You had a little too much fun one night at the pub downtown. As you struggled to drive home, you blew a stop sign and next thing you knew, you were pulled over for DUI. Or maybe you were involved in some off-campus drug sales, or you shoplifted at the local grocer’s. In any event, you now face criminal charges, but still you hope to continue your studies and get on with your life.

Then you receive an unpleasant surprise. The University is charging you with violating their student code. While it may seem that what you do off-campus should stay off campus, many schools have extended their reach to off-campus behavior. Some schools prohibit all alcohol, drugs or even cigarettes, no matter where you used them. Showing up for class under the influence may be enough to get you expelled. Some schools’ codes even contain a catch-all provision, which prohibits violating any state, federal, or local law

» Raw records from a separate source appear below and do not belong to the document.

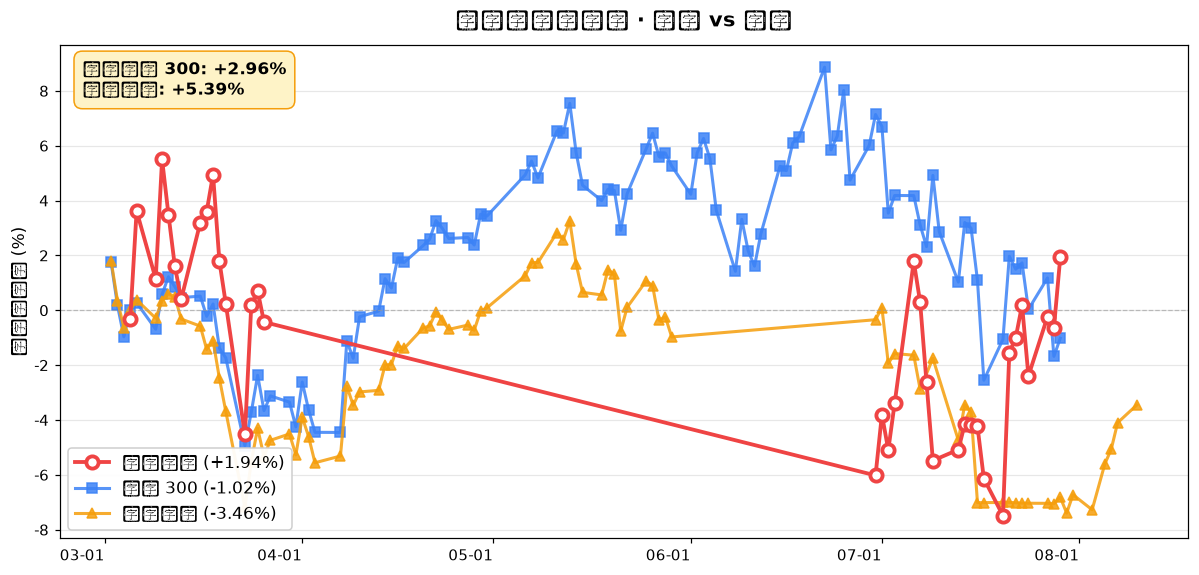
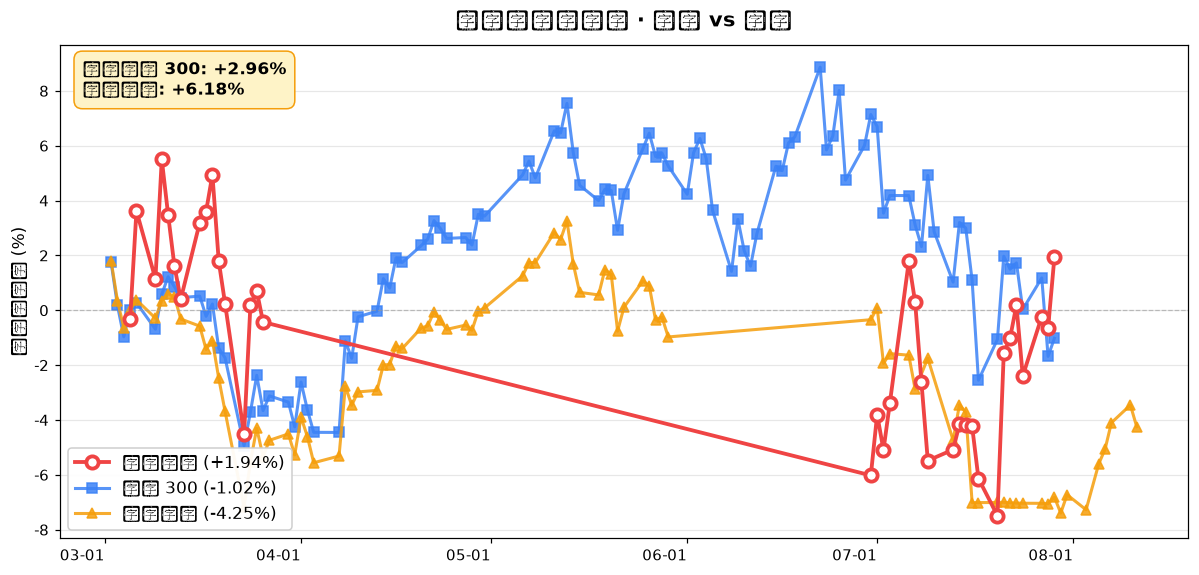
deploy dashboard 2026-08-11

diff --git a/dashboard/index.html b/dashboard/index.html
@@ -111,7 +111,7 @@
 
 <div class="header">
   <h1 data-i18n="title">📊 持仓 Dashboard</h1>
-  <div class="date">2026-08-11 · 更新于 08:21</div>
+  <div class="date">2026-08-11 · 更新于 08:39</div>
 </div>
 
 <div class="hero-pnl" style="padding:16px">
@@ -157,7 +157,7 @@
 
 <div class="excess">
         <b>🔴 跑赢 沪深 300</b>: +2.96%<br>
-        <b>🔴 跑赢 上证指数</b>: +5.39%
+        <b>🔴 跑赢 上证指数</b>: +6.18%
     </div>
 
 <div class="section">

What can you do? First, you need to determine if your offense falls within the university’s guidelines. An experienced attorney can help navigate the language of the Student Code to determine if the school has grounds to charge you. Even if they do, perhaps the school failed to follow its own procedural guidelines. Did they give you the proper notice? Are you getting the safeguards promised in the student code? An attorney can also help evaluate the evidence against you. If the criminal charges are later dismissed or you are found not guilty, the school may lack the proof necessary to show that you actually committed the violation.

If you find yourself charged with a crime or notified of a discipline offense, contact an attorney immediately. Do not speak to anyone or discuss your situation electronically on any chat room or Facebook-type pages. Any statements you make can later be used against you or can lock you out of a possible defense in both the criminal and university cases. If you have questions about your situation, feel free to contact Matt Keenan at 847-568-0160 or email matt@mattkeenanlaw.com.


Your high school student just got into the worst trouble of his life. School security searched his locker. After finding some narcotics, the principal demanded the keys to your 17-year-old son’s car and then proceeded to rip apart your trunk. That’s when the principal found a weapon: your husband’s favorite camping knife. Now your son faces expulsion from school. Worse yet, the school turned the matter over to the police, and your son is now being charged with a crime.

While you don’t condone the use of drugs and the Swiss knife was an oversight, you think the school overreacted. Anyway, doesn’t your son have any rights? And what can you do now?

While Illinois schools are bound by the Fourth Amendment prohibition against unreasonable searches and seizures, they may have greater leeway in conducting a search than your local police. For one thing, a school official need not obtain a search warrant provided he or she has reasonable grounds for believing that the search will turn up evidence that your child has violated school rules. For another, because lockers are considered school property, the school is allowed to randomly search your child’s locker.

But this doesn’t mean that a school can get away with everything. The school cannot search your car without your permission if your child is a minor. If your child is an adult, he or she must consent to the search unless the school obtains a warrant. The school must also point to specific facts, which led officials to infer that your child had done something wrong.

If your child is being disciplined and/or prosecuted as a result of a search or seizure, there may still be hope. In Illinois, a school generally cannot suspend or expel your child without some form of hearing. Your are also entitled to a hearing in the criminal or juvenile court. An attorney can help evaluate your child’s case in order to determine the best defense strategy before the school and the criminal court. Did the school have the specific, articulated facts required to justify the search? Can the search of the car be suppressed because the school lacked the appropriate consent? Does your child have exclusive access to his locker or could someone else have slipped the drugs into it?

Whether the incident is or isn’t charged in a criminal or juvenile court, you and your child should not communicate with anyone but an attorney about the incident, whether by speaking, texting or emailing. Statements made to friends could end up as evidence against your child. Equally important, you and your child should refrain from discussing the incident on any Facebook, Myspace or similar pages. Any references to the incident should be removed.

If you have questions about your situation, feel free to contact Matt Keenan at 847-568-0160 or email matt@mattkeenanlaw.com for advice.